Task instructions:
Return each line below holding the string "genome".

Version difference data
=======
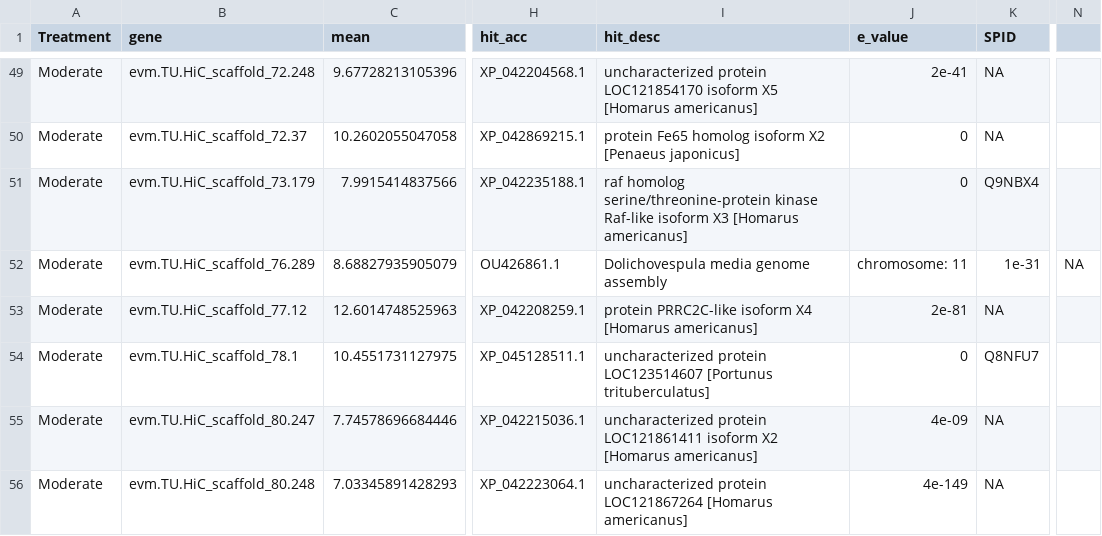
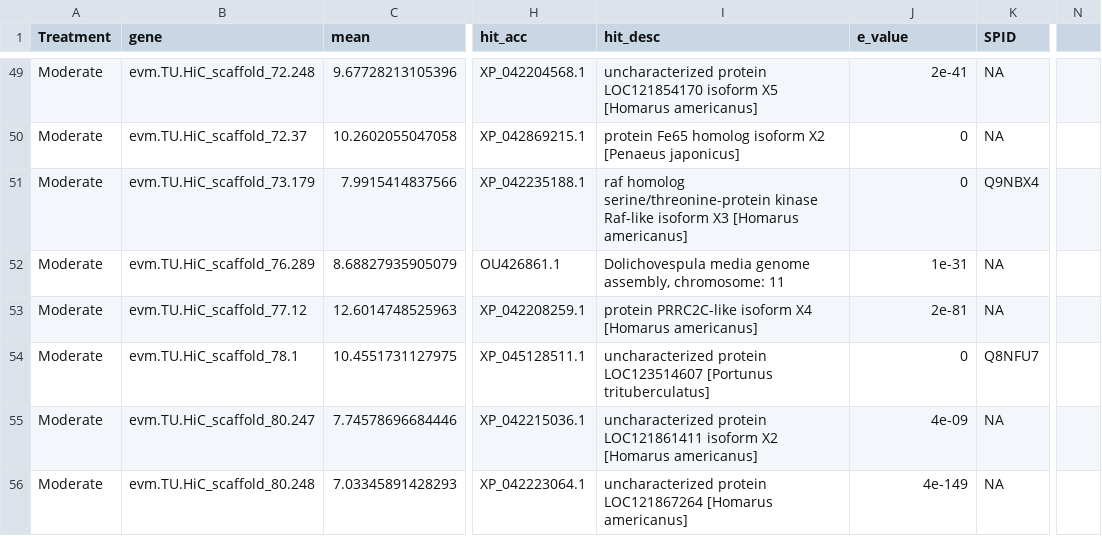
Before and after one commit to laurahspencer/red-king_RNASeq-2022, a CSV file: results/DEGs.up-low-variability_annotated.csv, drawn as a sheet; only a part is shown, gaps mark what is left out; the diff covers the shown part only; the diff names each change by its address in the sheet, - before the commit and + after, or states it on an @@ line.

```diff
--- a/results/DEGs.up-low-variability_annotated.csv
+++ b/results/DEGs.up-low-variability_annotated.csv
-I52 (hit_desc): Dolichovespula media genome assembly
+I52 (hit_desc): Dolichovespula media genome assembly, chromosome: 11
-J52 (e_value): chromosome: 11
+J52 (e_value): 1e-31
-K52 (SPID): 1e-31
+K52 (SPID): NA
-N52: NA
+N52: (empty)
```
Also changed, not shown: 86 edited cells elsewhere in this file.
=======
Written response:
-I52 (hit_desc): Dolichovespula media genome assembly
+I52 (hit_desc): Dolichovespula media genome assembly, chromosome: 11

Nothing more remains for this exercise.